▶ _Work to be completed_: Reproduce the entries word for word but drop every picture.

Difference listings
==================================================

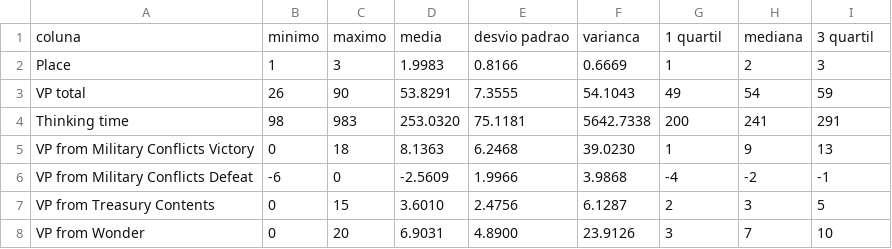
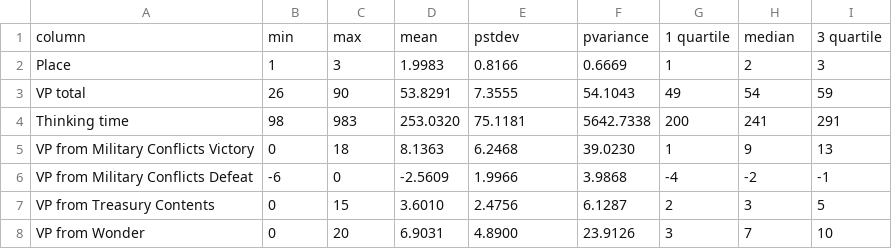
Before and after one commit to dmag-ufsm/Mining, a CSV file: stats/Columns (statistics).csv, drawn as a sheet; only a part is shown; removed rows and columns are numbered as before the commit, all else as after; the diff names each change by its address in the sheet, - before the commit and + after, or states it on an @@ line.

Commit message:
Update Columns (statistics).csv

```diff
--- a/stats/Columns (statistics).csv
+++ b/stats/Columns (statistics).csv
-row 1: coluna | minimo | maximo | media | desvio padrao | varianca | 1 quartil | mediana | 3 quartil
+row 1: column | min | max | mean | pstdev | pvariance | 1 quartile | median | 3 quartile
```
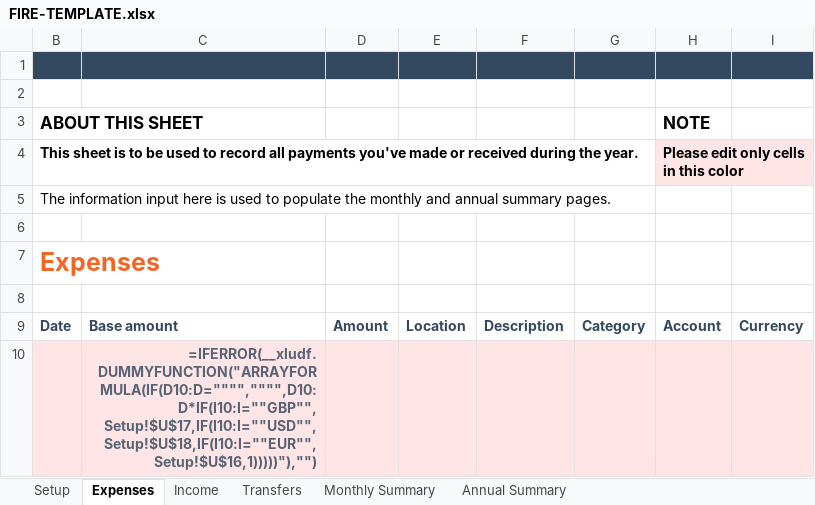
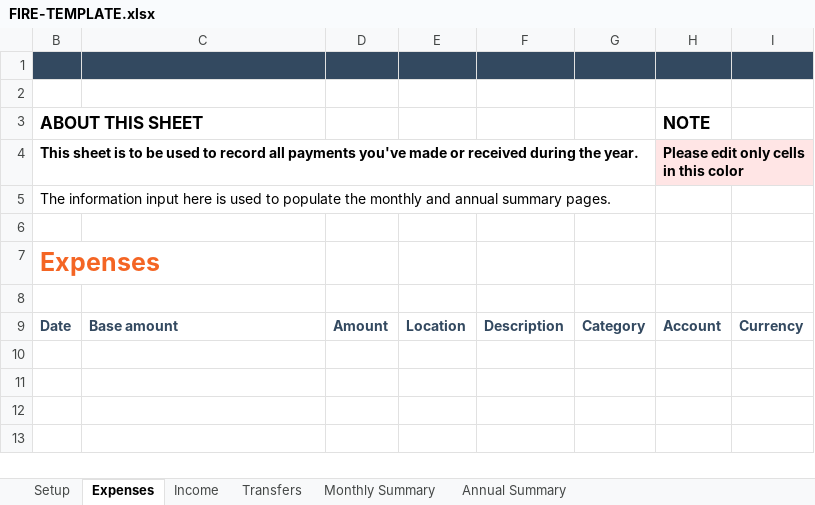
Before and after one commit to unixwars/fitracker, an Excel workbook: assets/FIRE-TEMPLATE.xlsx, sheet Expenses, drawn as a sheet; values as stored, in another font and other column widths than the file's, no borders; formulas without a stored value are shown as written; conditional formats not drawn; the diff names each change by its address in the sheet, - before the commit and + after, or states it on an @@ line.

```diff
--- a/assets/FIRE-TEMPLATE.xlsx (sheet Expenses)
+++ b/assets/FIRE-TEMPLATE.xlsx (sheet Expenses)
-row 10:  | =IFERROR(__xludf.DUMMYFUNCTION("ARRAYFORMULA(IF(D10:D="""","""",D10:D*IF(I10:I=""GBP"",Setup!$U$17,IF(I10:I=""USD"",Setup!$U$18,IF(I10:I=""EUR"",Setup!$U$16,1)))))"),"")
```
Also changed, not shown: sheet Setup, sheet Transfers, sheet Income, 10 other files.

==================================================

▶ _Written solution_:
Before and after one commit to dmag-ufsm/Mining, a CSV file: stats/Columns (statistics).csv, drawn as a sheet; only a part is shown; removed rows and columns are numbered as before the commit, all else as after; the diff names each change by its address in the sheet, - before the commit and + after, or states it on an @@ line.

Commit message:
Update Columns (statistics).csv

```diff
--- a/stats/Columns (statistics).csv
+++ b/stats/Columns (statistics).csv
-row 1: coluna | minimo | maximo | media | desvio padrao | varianca | 1 quartil | mediana | 3 quartil
+row 1: column | min | max | mean | pstdev | pvariance | 1 quartile | median | 3 quartile
```
Before and after one commit to unixwars/fitracker, an Excel workbook: assets/FIRE-TEMPLATE.xlsx, sheet Expenses, drawn as a sheet; values as stored, in another font and other column widths than the file's, no borders; formulas without a stored value are shown as written; conditional formats not drawn; the diff names each change by its address in the sheet, - before the commit and + after, or states it on an @@ line.

```diff
--- a/assets/FIRE-TEMPLATE.xlsx (sheet Expenses)
+++ b/assets/FIRE-TEMPLATE.xlsx (sheet Expenses)
-row 10:  | =IFERROR(__xludf.DUMMYFUNCTION("ARRAYFORMULA(IF(D10:D="""","""",D10:D*IF(I10:I=""GBP"",Setup!$U$17,IF(I10:I=""USD"",Setup!$U$18,IF(I10:I=""EUR"",Setup!$U$16,1)))))"),"")
```
Also changed, not shown: sheet Setup, sheet Transfers, sheet Income, 10 other files.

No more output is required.